Things You'll Need
Set of screwdrivers with flat heads and Phillips (cross-recess)
Optional: needle-nosed pliers, thin-bladed knife
A pair of needle-nosed pliers or a thin-bladed knife are good optional tools to help loosen, pry and remove parts.
In the course of remodeling homes and salvaging hardware, I have often found doors and door frames that were damaged by an apparent attempt to force open a deadbolt lock on the door. In some cases, this might have been done by an intruder, but most often it resulted from frustration due the lock having been stuck or the mechanism jammed. But removing a deadbolt is a straightforward procedure that generally requires only the use of a screwdriver.
Start by gaining access to the inside of the door, If the bolt is locked or jammed,enter via a window or removed ceiling panel, if possible.
Locate the screws on the inside faceplate of the deadbolt. In the example pictured here, the screws are on either side of the handle used to turn the bolt manually. Select the proper type and size of screwdriver (standard flat or cross-recess), and remove the screws. The shanks of the screws are long, with a fine thread, and it usually requires a fair amount of time to remove them. Make note of the sequence in which you remove the parts, in the event that you will want to replace them in the correct order and location.
Remove the inside faceplate. In some cases, it might be necessary to turn the faceplate counter-clockwise to unscrew it from the fitting, but most often, the faceplate will simply pull straight out.
Remove the outside faceplate from the opposite side of the door. Generally, this plate must be turned counter-clockwise to be unscrewed. In some cases there might be a small set-screw on the bottom side that must be removed before the faceplate can be turned. Inside the front faceplate is the locking mechanism for the deadbolt. If the lock is designed for keyed entry, the mechanism will slide out with the faceplate. In other designs, the mechanism is underneath the faceplate and will need to be removed separately. After this is accomplished, the bolt can usually be unjammed or unlocked by inserting a flat-head screwdriver into the slot where the shaft of the locking mechanism was previously placed, and turning it manually.

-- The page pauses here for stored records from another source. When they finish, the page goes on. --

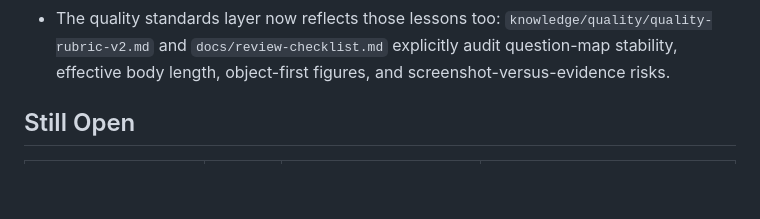
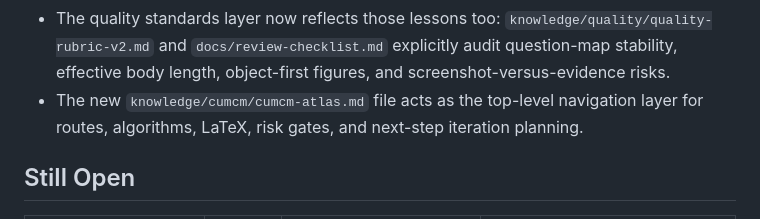
Before and after one commit to lihaichuan6686/math-modeling-paper-generator, a Markdown page: docs/current-state-matrix-2026-07-07.md, the part around the change. GitHub-like rendering; blank space fills up the shorter version.

Commit message:
Add top-level CUMCM atlas

```diff
--- a/docs/current-state-matrix-2026-07-07.md
+++ b/docs/current-state-matrix-2026-07-07.md
@@ -36,6 +36,7 @@ Purpose: keep the long-running paper-generator project honest about what is actu
 - The new `knowledge/cumcm/2024E-modern-draft-risk-reading.md` note adds traffic-control E checks: road-network visualization, stable question mapping, method-to-output linkage, before-after policy evaluation, and code coverage beyond screenshots.
 - The new `knowledge/cumcm/official-style-vs-modern-draft-risk.md` synthesis note connects the official excellent-paper readings to the 2024 draft-risk notes, clarifying which signals should be imitated and which should be rejected by the generator.
 - The quality standards layer now reflects those lessons too: `knowledge/quality/quality-rubric-v2.md` and `docs/review-checklist.md` explicitly audit question-map stability, effective body length, object-first figures, and screenshot-versus-evidence risks.
+- The new `knowledge/cumcm/cumcm-atlas.md` file acts as the top-level navigation layer for routes, algorithms, LaTeX, risk gates, and next-step iteration planning.
 
 ## Still Open
 
```
Also changed, not shown: docs/continuation-state.md (+1 -0 lines), knowledge/cumcm/cumcm-atlas.md (added, +223 -0 lines).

Remove the sliding bolt by turning the door to the narrow edge and locating the set-plate, which has two screws, one on the top of the bolt's end and one below. Remove the screws with a screwdriver. The set-plate will often be attached to the bolt and its sleeve, and will slide out as one unit. In some older models, the plate and bolt with sleeve are removed separately. The task is now complete.
Artist, author, musician and researcher—the contemporary equivalent of the Renaissance Man—David A. Claerr is a professional graphic designer and a certified Adobe expert. He received his Bachelor of Fine Arts degree and Bachelor of Art Education from Eastern Michigan University.